Records for this task:
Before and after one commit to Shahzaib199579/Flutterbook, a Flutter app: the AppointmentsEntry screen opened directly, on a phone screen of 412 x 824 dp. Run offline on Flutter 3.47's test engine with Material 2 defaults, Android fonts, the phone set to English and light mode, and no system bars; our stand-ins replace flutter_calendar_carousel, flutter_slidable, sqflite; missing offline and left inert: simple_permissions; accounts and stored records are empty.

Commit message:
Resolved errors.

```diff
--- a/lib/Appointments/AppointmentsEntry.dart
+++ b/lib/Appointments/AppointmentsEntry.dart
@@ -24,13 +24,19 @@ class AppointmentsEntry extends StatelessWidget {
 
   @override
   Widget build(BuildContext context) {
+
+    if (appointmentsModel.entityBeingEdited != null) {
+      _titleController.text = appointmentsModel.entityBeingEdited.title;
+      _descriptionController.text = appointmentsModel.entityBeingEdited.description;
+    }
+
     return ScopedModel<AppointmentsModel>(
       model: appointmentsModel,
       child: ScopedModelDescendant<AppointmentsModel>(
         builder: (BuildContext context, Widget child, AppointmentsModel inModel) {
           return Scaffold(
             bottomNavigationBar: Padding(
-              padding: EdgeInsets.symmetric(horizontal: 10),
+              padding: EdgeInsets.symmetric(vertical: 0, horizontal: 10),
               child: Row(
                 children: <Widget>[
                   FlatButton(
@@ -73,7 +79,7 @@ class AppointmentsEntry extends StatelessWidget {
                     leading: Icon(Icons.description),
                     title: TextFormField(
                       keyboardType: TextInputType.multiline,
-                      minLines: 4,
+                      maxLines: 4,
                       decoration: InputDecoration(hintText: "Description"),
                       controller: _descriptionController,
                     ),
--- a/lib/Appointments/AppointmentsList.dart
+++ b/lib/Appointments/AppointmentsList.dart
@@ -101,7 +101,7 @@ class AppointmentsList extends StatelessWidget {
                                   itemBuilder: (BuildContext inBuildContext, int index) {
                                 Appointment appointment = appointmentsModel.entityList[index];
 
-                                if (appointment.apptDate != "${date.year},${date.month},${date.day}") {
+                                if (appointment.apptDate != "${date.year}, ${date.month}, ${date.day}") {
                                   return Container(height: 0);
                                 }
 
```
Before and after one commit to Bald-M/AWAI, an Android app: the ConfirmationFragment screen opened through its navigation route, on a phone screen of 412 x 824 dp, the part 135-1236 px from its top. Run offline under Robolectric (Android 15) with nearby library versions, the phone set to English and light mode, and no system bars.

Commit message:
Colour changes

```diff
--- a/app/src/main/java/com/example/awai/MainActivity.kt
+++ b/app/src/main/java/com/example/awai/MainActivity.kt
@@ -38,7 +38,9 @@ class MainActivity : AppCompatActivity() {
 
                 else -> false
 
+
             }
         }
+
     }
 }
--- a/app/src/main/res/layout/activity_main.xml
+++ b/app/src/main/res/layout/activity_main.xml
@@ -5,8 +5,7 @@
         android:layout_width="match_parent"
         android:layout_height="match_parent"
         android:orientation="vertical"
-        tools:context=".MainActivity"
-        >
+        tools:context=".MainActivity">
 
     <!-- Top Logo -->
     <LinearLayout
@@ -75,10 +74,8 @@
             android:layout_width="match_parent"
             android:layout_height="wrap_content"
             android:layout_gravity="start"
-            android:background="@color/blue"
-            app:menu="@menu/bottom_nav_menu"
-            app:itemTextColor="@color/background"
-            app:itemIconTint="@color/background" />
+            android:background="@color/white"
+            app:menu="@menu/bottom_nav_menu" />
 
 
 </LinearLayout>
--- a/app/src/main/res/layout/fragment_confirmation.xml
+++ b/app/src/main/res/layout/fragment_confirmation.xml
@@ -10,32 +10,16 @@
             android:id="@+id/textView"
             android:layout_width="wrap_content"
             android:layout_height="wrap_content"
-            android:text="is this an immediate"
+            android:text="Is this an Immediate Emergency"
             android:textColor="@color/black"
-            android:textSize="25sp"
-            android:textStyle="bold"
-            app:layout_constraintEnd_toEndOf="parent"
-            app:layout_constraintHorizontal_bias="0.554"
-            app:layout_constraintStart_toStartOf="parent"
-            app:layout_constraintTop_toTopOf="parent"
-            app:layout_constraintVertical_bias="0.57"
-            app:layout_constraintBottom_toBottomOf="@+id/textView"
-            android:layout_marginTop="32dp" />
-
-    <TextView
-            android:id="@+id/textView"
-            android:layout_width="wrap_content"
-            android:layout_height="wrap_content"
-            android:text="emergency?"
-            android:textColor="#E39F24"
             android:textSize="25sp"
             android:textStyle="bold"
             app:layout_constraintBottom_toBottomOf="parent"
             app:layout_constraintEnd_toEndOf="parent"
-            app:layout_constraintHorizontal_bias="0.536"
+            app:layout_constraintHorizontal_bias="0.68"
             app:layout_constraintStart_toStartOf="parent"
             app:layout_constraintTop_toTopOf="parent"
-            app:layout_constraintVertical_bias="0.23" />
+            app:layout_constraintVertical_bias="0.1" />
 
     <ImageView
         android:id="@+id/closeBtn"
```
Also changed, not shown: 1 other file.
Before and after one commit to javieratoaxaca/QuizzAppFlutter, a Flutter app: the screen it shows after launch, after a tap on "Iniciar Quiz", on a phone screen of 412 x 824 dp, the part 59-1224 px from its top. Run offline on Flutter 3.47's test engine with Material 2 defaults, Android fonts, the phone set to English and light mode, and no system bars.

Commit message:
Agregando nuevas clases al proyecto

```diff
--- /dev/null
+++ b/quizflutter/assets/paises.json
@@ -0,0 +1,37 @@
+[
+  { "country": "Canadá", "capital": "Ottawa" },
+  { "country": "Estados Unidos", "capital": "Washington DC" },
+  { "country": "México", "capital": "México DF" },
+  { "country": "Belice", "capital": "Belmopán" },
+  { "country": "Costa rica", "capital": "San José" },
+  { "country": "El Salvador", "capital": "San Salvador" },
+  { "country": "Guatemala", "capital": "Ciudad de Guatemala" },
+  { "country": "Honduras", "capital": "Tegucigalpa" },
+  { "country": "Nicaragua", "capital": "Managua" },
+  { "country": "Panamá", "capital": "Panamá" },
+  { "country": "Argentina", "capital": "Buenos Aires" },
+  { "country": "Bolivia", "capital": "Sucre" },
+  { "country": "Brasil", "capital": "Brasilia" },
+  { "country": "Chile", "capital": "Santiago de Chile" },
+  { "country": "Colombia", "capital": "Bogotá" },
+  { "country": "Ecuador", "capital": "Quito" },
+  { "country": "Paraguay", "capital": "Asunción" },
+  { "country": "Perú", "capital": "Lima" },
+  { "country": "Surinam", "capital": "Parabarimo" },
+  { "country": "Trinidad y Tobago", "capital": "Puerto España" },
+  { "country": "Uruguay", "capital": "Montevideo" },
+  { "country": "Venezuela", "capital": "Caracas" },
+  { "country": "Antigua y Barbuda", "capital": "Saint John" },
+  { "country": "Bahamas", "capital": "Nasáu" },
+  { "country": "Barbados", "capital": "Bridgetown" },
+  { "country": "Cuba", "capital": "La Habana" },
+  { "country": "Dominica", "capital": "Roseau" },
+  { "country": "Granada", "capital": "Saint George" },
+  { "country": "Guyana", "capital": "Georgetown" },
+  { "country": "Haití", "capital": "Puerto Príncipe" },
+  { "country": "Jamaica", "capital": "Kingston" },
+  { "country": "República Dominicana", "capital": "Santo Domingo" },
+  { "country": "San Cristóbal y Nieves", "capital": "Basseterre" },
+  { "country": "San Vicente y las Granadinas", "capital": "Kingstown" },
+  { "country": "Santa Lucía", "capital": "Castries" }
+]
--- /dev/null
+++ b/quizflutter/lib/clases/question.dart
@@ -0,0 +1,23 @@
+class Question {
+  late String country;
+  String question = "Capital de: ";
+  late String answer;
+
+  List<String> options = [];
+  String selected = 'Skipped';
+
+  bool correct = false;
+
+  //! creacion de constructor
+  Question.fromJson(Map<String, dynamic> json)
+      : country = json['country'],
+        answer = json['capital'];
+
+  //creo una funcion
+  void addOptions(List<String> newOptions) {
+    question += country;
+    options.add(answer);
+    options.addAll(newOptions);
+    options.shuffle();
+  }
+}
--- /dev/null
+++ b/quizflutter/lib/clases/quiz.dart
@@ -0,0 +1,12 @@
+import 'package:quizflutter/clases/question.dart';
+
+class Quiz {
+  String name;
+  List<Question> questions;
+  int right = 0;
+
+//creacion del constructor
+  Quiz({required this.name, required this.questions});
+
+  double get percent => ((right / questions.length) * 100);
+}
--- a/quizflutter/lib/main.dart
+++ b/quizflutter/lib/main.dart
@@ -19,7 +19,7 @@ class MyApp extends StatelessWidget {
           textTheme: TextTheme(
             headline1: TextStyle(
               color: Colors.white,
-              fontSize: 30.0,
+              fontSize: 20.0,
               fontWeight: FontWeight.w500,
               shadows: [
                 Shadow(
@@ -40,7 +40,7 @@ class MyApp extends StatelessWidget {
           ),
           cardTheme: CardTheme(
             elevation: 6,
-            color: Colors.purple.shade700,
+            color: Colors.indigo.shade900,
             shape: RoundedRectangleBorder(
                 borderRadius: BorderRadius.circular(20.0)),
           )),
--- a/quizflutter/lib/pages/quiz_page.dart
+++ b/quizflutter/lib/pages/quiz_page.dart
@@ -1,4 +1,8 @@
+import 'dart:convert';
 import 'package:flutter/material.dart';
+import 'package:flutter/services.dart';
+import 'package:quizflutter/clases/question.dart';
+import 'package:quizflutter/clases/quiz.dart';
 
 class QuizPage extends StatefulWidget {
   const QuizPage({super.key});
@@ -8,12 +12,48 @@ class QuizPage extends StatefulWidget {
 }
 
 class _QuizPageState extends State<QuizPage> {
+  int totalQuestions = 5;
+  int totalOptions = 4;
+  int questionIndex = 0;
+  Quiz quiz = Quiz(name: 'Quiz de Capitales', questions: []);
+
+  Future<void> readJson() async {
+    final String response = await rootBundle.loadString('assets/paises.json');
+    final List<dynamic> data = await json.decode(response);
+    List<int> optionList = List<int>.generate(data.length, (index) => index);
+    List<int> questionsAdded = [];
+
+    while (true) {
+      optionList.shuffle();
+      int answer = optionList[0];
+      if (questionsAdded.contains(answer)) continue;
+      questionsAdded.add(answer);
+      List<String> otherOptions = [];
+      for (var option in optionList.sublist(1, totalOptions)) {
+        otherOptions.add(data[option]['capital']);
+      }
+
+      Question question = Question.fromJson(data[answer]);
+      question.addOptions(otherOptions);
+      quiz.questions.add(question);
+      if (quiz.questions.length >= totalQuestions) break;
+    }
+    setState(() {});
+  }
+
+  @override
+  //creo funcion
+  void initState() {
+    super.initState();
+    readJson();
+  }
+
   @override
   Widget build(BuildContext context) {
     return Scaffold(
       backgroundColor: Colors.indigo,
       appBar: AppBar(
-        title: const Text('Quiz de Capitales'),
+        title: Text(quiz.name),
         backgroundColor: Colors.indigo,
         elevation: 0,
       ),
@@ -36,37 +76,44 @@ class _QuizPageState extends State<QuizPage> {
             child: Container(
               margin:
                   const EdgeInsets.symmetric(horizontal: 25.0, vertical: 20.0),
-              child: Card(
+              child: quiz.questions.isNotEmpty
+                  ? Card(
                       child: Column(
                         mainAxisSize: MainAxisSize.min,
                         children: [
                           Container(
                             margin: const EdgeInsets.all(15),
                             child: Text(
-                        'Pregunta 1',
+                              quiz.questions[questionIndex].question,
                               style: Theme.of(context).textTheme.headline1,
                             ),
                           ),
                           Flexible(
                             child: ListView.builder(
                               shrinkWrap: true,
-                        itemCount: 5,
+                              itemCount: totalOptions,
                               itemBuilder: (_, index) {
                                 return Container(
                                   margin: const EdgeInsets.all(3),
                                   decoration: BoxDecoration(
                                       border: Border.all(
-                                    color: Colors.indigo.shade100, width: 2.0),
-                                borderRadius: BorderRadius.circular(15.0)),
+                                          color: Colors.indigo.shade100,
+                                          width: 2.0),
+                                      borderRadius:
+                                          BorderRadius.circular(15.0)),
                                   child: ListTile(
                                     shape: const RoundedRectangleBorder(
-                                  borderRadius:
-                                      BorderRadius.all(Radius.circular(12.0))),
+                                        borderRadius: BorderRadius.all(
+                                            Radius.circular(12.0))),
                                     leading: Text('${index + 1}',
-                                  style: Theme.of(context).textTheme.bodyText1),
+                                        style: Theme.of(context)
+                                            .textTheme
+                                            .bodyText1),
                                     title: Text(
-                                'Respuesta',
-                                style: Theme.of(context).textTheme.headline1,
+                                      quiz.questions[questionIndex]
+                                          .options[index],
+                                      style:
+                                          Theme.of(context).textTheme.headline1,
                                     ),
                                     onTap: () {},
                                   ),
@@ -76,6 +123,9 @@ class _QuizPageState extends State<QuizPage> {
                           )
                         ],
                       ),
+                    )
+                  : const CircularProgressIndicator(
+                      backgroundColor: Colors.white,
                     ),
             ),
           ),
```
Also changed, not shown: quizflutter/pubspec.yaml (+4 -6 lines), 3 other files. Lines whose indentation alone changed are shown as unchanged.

Directions for this task: What lines in the data include the string "bold"? Copy each one.

Answer space:
-            android:textStyle="bold"
             android:textStyle="bold"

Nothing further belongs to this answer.